8 Killed in Attack on Sufi Gathering
KARACHI, Pakistan — Gunmen threw grenades at a Sufi Islamic religious gathering on Sunday in the port city of Karachi and then opened fire on the people assembled to offer prayers, killing eight, officials said. Eight others were wounded in the attack, said Aftab Chanur, an official at a hospital where the injured were taken.
The four gunmen, who were on motorcycles, first lobbed grenades at a building where a Sufi cleric was receiving his followers, then raked it with automatic fire, said Javed Odho, a police official.
He said women and children were among the dead and wounded. Pakistan is 95 percent Muslim, and the majority are Sunnis.
Sufism is a mystical branch of Islam. But Sufi shrines and followers have come under attack from Sunni militants who do not consider them to be true Muslims.

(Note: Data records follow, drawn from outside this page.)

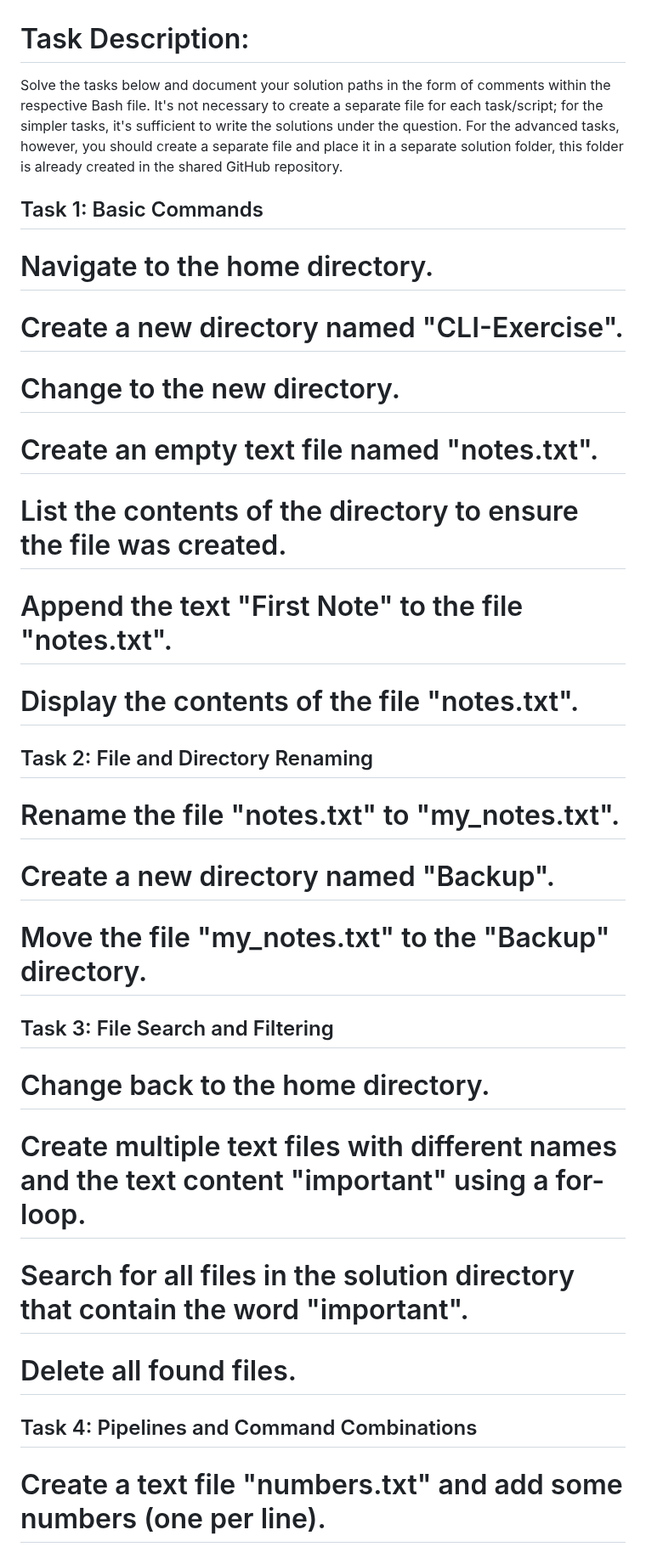
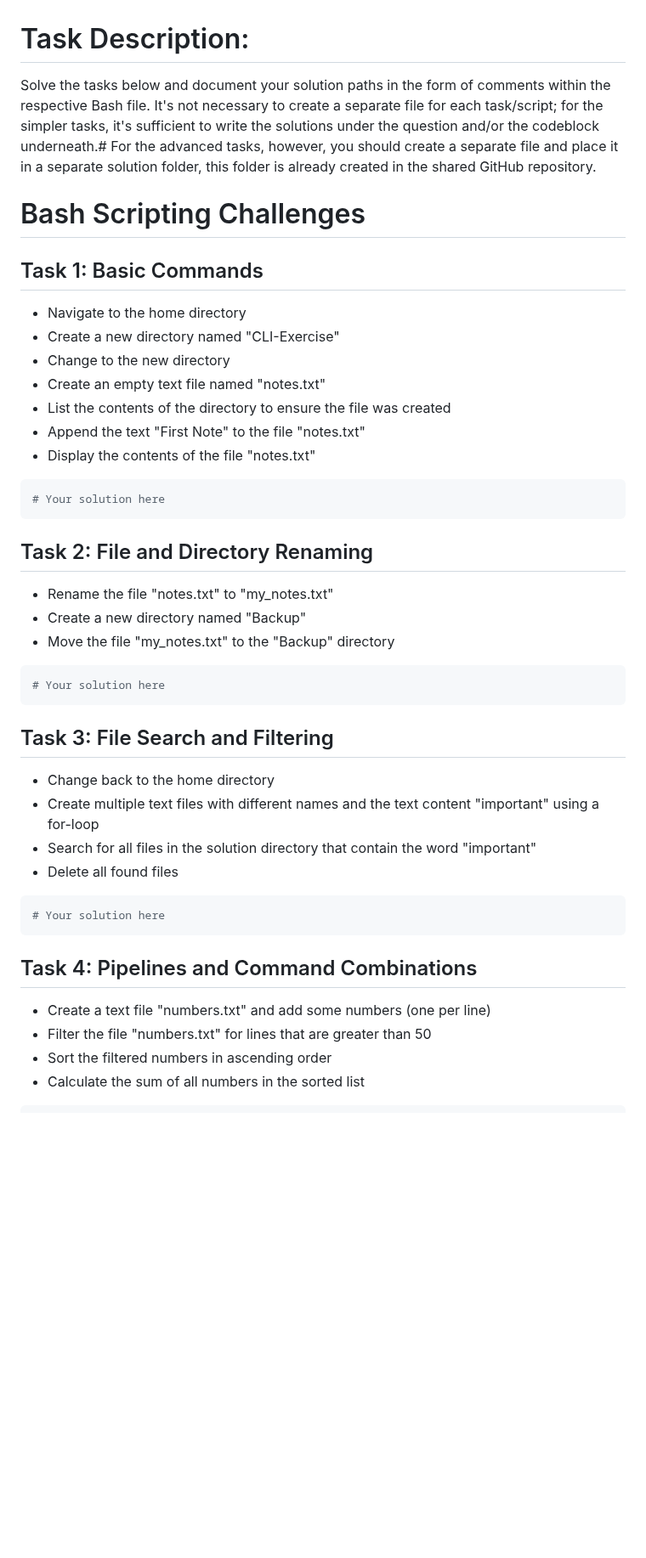
Before and after one commit to maxhaeger/devops-training, a Markdown page: 01_linux/challengeLinux.md, the part around one of its changes. Shown at 85% size. Drawn GitHub-style; blank space fills up the shorter version.

````diff
--- a/01_linux/challengeLinux.md
+++ b/01_linux/challengeLinux.md
@@ -1,42 +1,49 @@
 # Task Description:
 
-Solve the tasks below and document your solution paths in the form of comments within the respective Bash file. It's not necessary to create a separate file for each task/script; for the simpler tasks, it's sufficient to write the solutions under the question. For the advanced tasks, however, you should create a separate file and place it in a separate solution folder, this folder is already created in the shared GitHub repository.
+Solve the tasks below and document your solution paths in the form of comments within the respective Bash file. It's not necessary to create a separate file for each task/script; for the simpler tasks, it's sufficient to write the solutions under the question and/or the codeblock underneath.#
+For the advanced tasks, however, you should create a separate file and place it in a separate solution folder, this folder is already created in the shared GitHub repository.
+
+# Bash Scripting Challenges
 
 ## Task 1: Basic Commands
 
-# Navigate to the home directory.
+- Navigate to the home directory
+- Create a new directory named "CLI-Exercise"
+- Change to the new directory
+- Create an empty text file named "notes.txt"
+- List the contents of the directory to ensure the file was created
+- Append the text "First Note" to the file "notes.txt"
+- Display the contents of the file "notes.txt"
 
-# Create a new directory named "CLI-Exercise".
-
-# Change to the new directory.
-
-# Create an empty text file named "notes.txt".
-
-# List the contents of the directory to ensure the file was created.
-
-# Append the text "First Note" to the file "notes.txt".
-
-# Display the contents of the file "notes.txt".
+```bash
+# Your solution here
+```
 
 ## Task 2: File and Directory Renaming
 
-# Rename the file "notes.txt" to "my_notes.txt".
+- Rename the file "notes.txt" to "my_notes.txt"
+- Create a new directory named "Backup"
+- Move the file "my_notes.txt" to the "Backup" directory
 
-# Create a new directory named "Backup".
-
-# Move the file "my_notes.txt" to the "Backup" directory.
+```bash
+# Your solution here
+```
 
 ## Task 3: File Search and Filtering
 
-# Change back to the home directory.
+- Change back to the home directory
+- Create multiple text files with different names and the text content "important" using a for-loop
+- Search for all files in the solution directory that contain the word "important"
+- Delete all found files
 
-# Create multiple text files with different names and the text content "important" using a for-loop.
-
-# Search for all files in the solution directory that contain the word "important".
-
-# Delete all found files.
+```bash
+# Your solution here
+```
 
 ## Task 4: Pipelines and Command Combinations
 
-# Create a text file "numbers.txt" and add some numbers (one per line).
+- Create a text file "numbers.txt" and add some numbers (one per line)
+- Filter the file "numbers.txt" for lines that are greater than 50
+- Sort the filtered numbers in ascending order
+- Calculate the sum of all numbers in the sorted list
 
````
Also changed, not shown: other parts of 01_linux/challengeLinux.md (+50 -31 lines).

No one claimed responsibility for the attack. But suspicion is likely to fall on the Pakistani Taliban or their affiliated sectarian groups, which follow a strict interpretation of Islam that considers many other Muslims, like Sufis or minority Shiites, to be heretics. In recent years, militants have often attacked shrines, which they consider to be sacrilegious.

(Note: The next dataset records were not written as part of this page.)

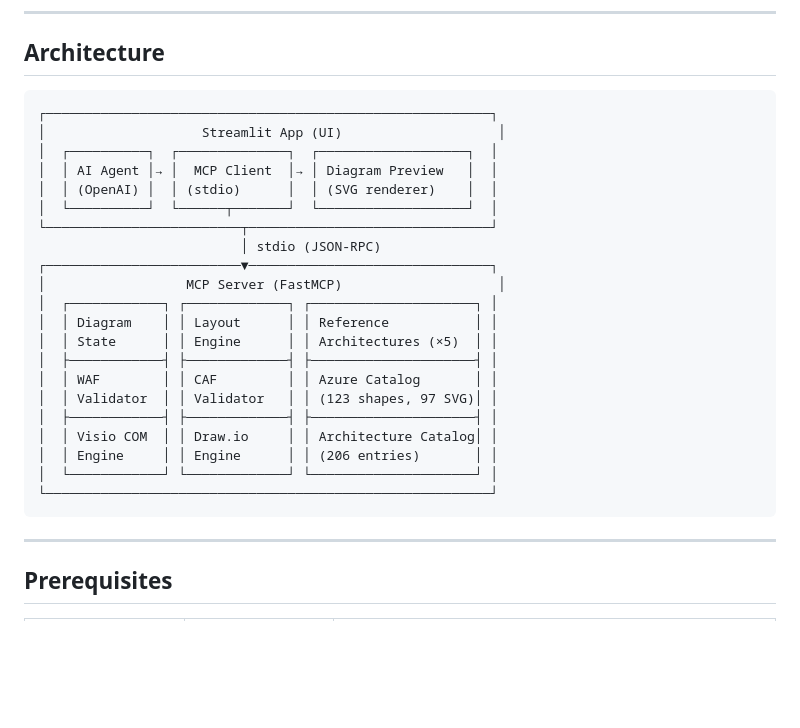
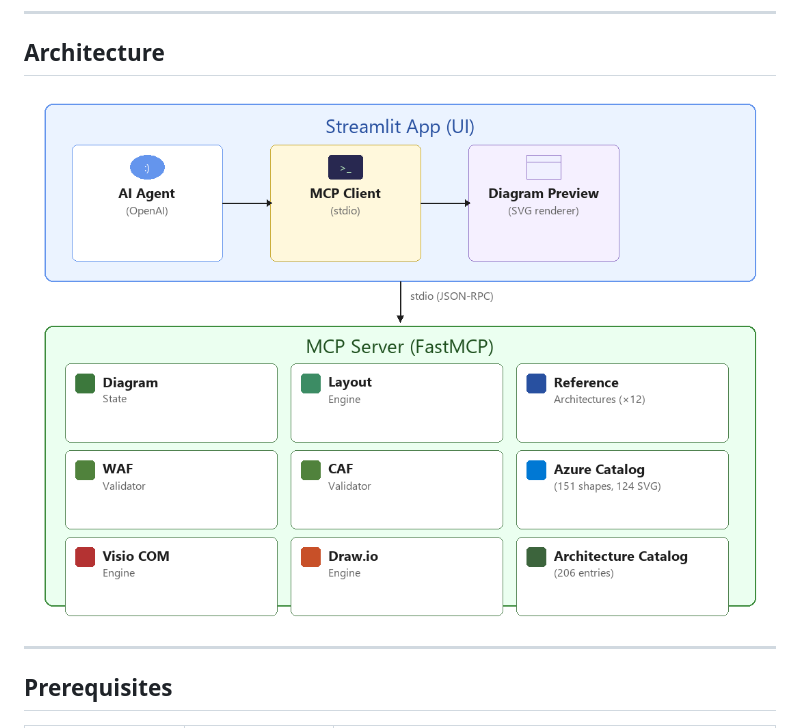
Before and after one commit to CloudDaddyZA/VisioIntegration, a Markdown page: README.md, the part around the change. Drawn GitHub-style; pictures changed too: docs/architecture.png (added); blank space fills up the shorter version.

Commit message:
docs: replace ASCII architecture diagram with PNG image

````diff
--- a/README.md
+++ b/README.md
@@ -61,29 +61,7 @@ Every diagram follows the exact visual conventions extracted from published Azur
 
 ## Architecture
 
-```
-┌─────────────────────────────────────────────────────────┐
-│                    Streamlit App (UI)                    │
-│  ┌──────────┐  ┌──────────────┐  ┌───────────────────┐  │
-│  │ AI Agent │→ │  MCP Client  │→ │ Diagram Preview   │  │
-│  │ (OpenAI) │  │ (stdio)      │  │ (SVG renderer)    │  │
-│  └──────────┘  └──────┬───────┘  └───────────────────┘  │
-└─────────────────────────┬───────────────────────────────┘
-                          │ stdio (JSON-RPC)
-┌─────────────────────────▼───────────────────────────────┐
-│                  MCP Server (FastMCP)                    │
-│  ┌────────────┐ ┌─────────────┐ ┌─────────────────────┐ │
-│  │ Diagram    │ │ Layout      │ │ Reference           │ │
-│  │ State      │ │ Engine      │ │ Architectures (×5)  │ │
-│  ├────────────┤ ├─────────────┤ ├─────────────────────┤ │
-│  │ WAF        │ │ CAF         │ │ Azure Catalog       │ │
-│  │ Validator  │ │ Validator   │ │ (123 shapes, 97 SVG)│ │
-│  ├────────────┤ ├─────────────┤ ├─────────────────────┤ │
-│  │ Visio COM  │ │ Draw.io     │ │ Architecture Catalog│ │
-│  │ Engine     │ │ Engine      │ │ (206 entries)       │ │
-│  └────────────┘ └─────────────┘ └─────────────────────┘ │
-└─────────────────────────────────────────────────────────┘
-```
+![Architecture Diagram](docs/architecture.png)
 
 ---
 
````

In January, militants killed six people at the shrine of a Sufi saint in Karachi. After that attack, militants threatened the cleric whose gathering was attacked Sunday, telling him he should close down the house of worship where he receives his followers, Mr. Odho said.
Karachi is a fast-growing city in southern Pakistan with an estimated 18 million residents. It has often been plagued by political, religious and sectarian violence.

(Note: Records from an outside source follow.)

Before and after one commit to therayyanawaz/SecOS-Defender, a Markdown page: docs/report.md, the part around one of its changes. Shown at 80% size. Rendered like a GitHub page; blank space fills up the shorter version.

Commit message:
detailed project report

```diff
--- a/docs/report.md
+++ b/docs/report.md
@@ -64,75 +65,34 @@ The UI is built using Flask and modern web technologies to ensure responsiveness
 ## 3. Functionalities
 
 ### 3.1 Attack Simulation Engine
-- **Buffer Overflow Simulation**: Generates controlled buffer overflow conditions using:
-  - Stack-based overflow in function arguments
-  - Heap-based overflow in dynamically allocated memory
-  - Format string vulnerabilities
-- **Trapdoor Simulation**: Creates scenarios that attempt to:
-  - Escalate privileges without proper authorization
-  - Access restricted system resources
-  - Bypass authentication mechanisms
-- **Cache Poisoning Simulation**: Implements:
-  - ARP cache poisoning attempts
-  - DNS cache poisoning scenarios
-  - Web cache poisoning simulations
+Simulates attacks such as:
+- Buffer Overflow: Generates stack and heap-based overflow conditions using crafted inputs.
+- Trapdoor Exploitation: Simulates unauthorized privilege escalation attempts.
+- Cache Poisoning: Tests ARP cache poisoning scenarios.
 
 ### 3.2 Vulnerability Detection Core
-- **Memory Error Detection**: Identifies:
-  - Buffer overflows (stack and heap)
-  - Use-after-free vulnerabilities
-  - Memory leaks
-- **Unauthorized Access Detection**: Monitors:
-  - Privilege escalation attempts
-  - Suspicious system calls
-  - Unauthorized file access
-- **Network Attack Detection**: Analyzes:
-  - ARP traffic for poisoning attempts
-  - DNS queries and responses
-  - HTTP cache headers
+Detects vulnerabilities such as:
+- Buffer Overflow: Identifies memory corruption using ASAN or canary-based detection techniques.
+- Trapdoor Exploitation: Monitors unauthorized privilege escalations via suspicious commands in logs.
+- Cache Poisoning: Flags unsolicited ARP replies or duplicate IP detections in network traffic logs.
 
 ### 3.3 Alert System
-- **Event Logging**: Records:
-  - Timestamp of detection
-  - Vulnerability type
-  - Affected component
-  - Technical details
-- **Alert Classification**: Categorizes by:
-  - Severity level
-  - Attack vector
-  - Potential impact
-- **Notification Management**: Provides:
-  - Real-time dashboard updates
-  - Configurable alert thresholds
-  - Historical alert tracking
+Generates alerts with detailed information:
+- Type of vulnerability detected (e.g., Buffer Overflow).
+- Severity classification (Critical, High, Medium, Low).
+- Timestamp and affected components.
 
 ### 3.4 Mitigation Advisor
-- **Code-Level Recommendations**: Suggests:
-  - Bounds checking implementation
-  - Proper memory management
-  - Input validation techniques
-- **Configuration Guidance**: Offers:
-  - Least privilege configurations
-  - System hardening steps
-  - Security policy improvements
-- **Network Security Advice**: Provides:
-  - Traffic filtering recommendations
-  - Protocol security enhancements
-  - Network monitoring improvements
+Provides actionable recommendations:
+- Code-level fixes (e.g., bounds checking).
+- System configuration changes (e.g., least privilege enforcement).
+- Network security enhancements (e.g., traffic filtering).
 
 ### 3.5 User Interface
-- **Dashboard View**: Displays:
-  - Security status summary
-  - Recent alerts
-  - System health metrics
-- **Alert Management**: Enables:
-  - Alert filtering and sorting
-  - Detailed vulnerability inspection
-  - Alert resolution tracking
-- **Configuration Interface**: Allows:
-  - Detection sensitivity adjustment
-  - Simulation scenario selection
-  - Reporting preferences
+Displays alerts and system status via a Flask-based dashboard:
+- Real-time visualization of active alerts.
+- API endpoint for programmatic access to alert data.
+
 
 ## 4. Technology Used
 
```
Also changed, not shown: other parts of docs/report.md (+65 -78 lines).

Correction: February 10, 2014
An earlier version of this article misidentified the branch of Islam practiced by the majority of people in Pakistan. Most are Sunnis, not Sufis.